(Before-and-after change records)
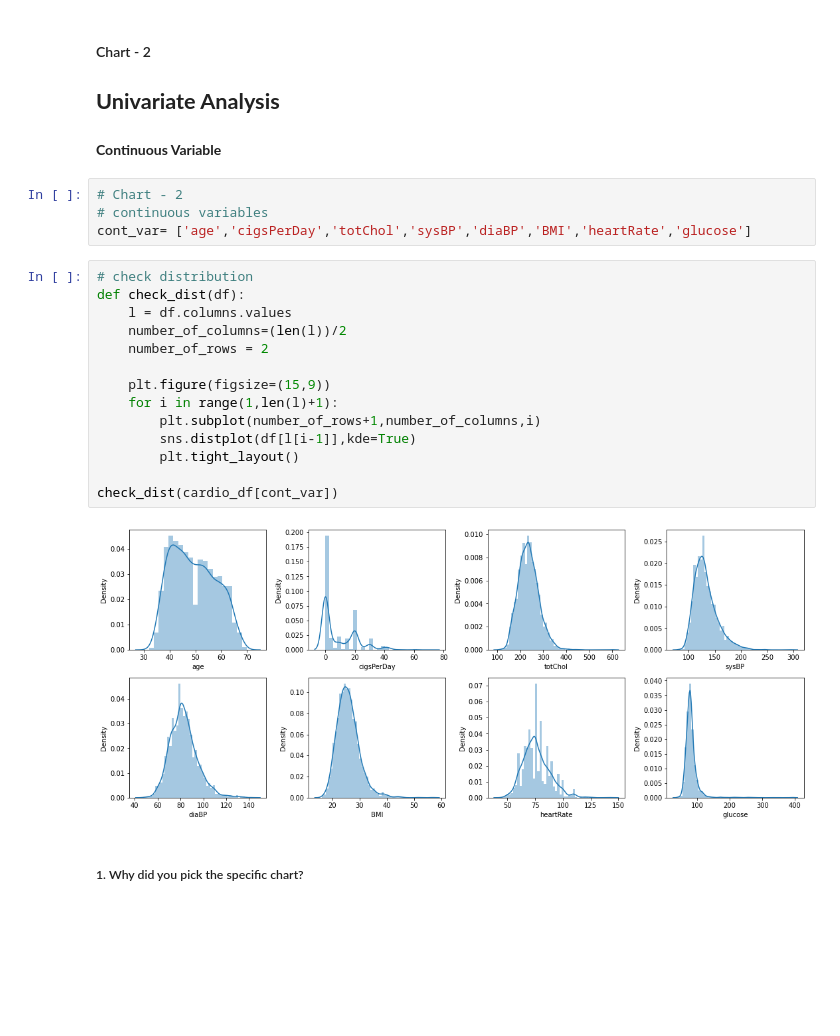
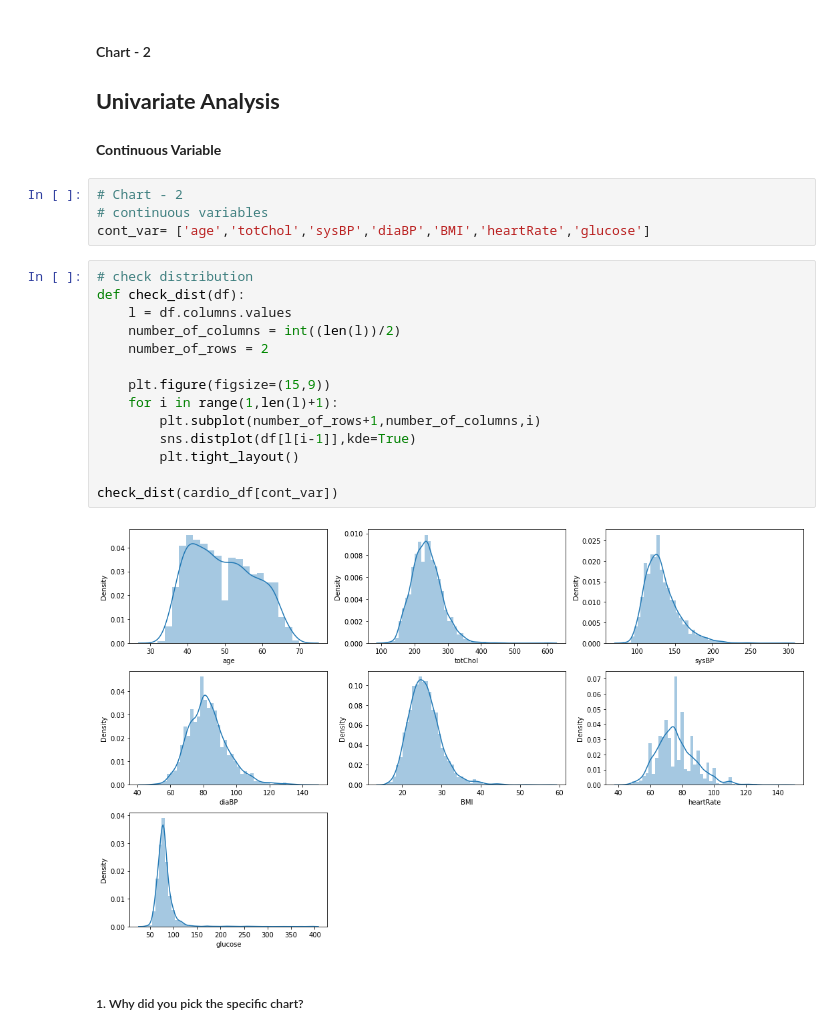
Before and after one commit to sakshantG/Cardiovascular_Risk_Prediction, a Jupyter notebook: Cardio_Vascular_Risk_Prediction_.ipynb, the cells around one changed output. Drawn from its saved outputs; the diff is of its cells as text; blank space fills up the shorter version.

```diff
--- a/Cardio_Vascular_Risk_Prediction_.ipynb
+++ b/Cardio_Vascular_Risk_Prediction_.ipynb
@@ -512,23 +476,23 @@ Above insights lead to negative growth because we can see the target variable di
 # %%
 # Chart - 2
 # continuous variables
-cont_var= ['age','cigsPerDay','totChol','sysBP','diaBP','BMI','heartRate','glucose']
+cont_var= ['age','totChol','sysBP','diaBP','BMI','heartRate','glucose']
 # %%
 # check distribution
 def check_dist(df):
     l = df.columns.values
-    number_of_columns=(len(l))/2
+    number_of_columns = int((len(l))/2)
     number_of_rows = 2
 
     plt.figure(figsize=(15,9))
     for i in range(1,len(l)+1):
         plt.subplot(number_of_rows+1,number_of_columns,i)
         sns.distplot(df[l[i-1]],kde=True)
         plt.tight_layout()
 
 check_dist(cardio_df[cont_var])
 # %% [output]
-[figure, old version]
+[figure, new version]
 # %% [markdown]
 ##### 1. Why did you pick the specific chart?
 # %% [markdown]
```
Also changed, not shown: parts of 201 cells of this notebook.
* * *
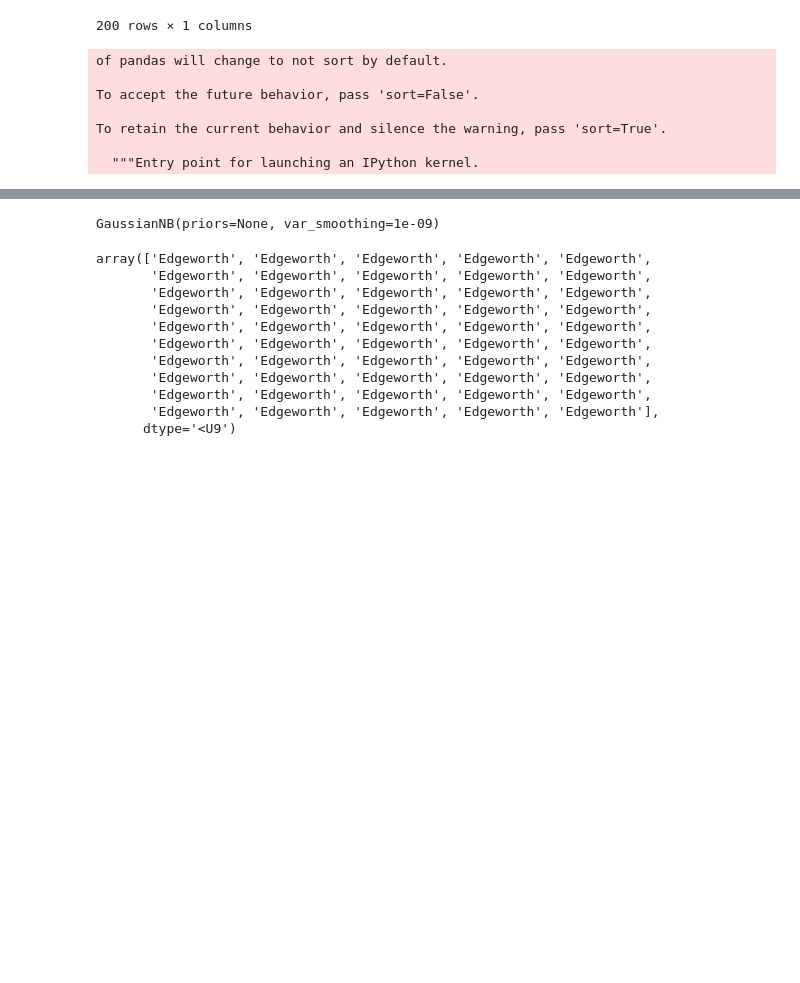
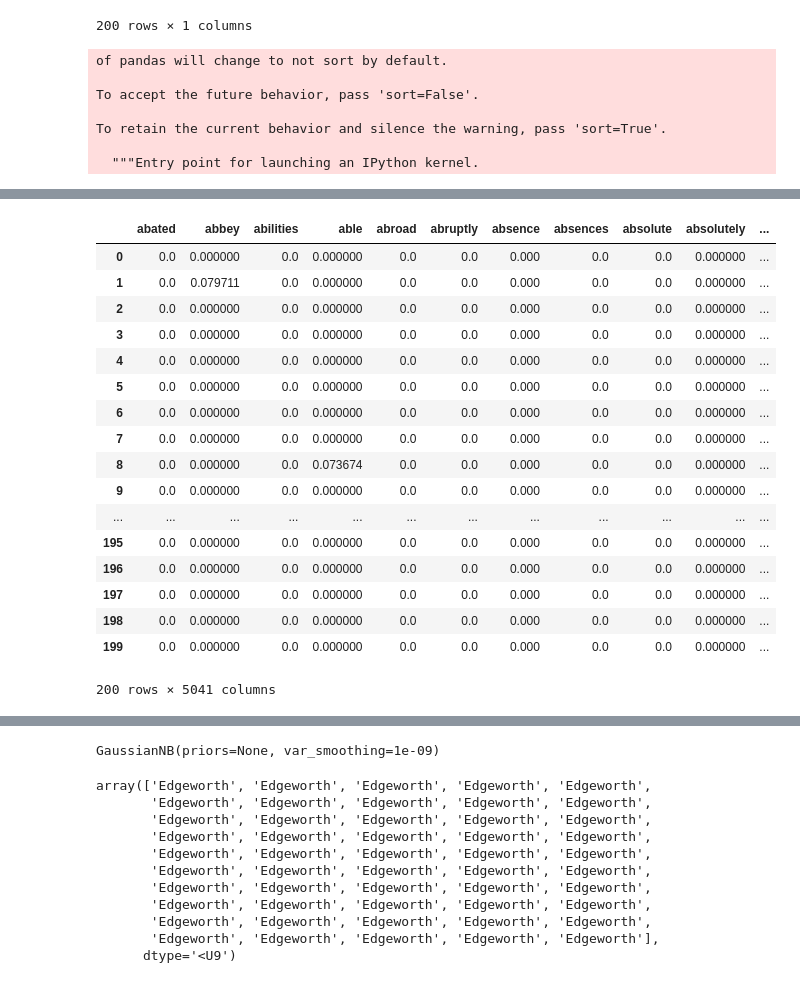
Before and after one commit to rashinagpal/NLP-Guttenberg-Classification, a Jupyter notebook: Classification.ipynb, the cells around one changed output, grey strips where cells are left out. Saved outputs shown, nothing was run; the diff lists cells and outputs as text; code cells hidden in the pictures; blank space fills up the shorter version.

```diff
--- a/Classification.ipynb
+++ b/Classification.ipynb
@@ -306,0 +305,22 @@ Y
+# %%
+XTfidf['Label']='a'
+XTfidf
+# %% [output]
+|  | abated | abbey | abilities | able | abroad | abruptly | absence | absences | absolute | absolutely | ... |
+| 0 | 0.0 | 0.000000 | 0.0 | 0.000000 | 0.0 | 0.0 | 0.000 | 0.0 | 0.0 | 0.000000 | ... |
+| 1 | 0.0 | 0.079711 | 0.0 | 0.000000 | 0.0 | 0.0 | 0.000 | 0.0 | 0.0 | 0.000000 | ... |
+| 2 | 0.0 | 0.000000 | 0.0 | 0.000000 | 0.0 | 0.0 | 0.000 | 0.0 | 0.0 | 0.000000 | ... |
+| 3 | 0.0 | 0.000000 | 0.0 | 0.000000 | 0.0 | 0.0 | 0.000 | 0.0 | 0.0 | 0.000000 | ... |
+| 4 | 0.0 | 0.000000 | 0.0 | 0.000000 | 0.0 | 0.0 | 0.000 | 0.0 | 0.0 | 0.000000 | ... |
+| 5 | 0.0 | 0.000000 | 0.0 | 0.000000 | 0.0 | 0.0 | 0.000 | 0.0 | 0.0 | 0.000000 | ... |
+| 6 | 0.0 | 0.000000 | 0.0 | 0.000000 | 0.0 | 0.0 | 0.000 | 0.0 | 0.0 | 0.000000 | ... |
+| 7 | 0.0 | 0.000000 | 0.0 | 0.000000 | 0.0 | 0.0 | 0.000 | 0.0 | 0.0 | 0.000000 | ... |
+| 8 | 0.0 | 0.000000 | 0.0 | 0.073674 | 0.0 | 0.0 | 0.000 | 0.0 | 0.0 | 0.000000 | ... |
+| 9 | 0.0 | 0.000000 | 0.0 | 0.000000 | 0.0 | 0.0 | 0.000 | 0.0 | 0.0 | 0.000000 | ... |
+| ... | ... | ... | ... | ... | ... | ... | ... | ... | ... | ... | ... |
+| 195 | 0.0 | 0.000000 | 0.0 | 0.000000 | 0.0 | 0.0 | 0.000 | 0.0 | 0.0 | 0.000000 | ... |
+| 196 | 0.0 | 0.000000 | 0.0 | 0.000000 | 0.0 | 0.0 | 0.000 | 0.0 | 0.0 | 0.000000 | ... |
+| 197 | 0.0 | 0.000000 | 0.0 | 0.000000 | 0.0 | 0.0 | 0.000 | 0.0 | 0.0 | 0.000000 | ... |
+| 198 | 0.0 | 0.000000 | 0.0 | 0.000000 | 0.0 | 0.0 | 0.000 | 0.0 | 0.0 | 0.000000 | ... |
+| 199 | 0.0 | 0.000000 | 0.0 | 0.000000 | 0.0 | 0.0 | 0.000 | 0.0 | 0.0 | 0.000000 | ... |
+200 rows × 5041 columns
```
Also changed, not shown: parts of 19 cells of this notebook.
==
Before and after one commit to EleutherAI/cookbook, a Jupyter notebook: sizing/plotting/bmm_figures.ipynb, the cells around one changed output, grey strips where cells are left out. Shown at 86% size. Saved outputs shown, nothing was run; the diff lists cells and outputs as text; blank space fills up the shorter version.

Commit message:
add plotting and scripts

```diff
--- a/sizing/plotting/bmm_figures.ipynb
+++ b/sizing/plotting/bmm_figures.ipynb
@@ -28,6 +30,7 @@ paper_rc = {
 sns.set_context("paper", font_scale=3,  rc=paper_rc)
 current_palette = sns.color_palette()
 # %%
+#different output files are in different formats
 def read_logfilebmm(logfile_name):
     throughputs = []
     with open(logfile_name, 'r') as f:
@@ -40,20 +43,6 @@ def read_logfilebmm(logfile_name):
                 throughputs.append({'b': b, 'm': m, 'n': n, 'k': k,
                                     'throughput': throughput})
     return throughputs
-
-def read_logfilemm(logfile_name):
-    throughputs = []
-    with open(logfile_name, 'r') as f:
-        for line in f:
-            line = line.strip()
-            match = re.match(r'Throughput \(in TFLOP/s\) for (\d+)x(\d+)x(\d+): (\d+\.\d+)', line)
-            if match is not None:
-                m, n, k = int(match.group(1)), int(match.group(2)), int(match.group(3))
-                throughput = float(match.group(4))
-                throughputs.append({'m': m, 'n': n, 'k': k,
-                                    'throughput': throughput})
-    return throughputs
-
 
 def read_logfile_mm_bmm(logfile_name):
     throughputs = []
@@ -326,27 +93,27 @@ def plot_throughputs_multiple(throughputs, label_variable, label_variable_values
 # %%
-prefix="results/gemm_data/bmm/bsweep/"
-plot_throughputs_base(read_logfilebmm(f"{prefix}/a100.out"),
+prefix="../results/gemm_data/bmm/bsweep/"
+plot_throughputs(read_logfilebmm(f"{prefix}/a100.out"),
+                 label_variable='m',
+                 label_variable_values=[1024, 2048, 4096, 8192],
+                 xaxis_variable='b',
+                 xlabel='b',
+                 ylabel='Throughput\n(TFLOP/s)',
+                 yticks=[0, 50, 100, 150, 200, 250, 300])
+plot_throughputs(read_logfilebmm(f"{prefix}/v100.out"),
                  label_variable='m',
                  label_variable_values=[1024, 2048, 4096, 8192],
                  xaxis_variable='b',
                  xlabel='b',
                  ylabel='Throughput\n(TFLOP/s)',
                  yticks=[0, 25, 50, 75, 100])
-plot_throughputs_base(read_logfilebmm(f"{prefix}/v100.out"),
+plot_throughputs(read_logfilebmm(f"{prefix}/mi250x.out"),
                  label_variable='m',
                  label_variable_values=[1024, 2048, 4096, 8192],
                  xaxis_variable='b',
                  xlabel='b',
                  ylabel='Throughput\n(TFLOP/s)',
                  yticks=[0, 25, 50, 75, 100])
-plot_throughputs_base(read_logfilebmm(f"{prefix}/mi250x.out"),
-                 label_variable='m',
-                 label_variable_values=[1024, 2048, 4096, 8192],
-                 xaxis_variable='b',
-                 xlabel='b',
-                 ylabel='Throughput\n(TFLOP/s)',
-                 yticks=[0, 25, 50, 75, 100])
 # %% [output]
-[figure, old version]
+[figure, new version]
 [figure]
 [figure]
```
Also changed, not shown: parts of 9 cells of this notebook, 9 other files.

What the exercise asks:
Looking at the records above, how many of their lines carry the string "prefix"? Answer with the number and nothing else.

Response to the task:
8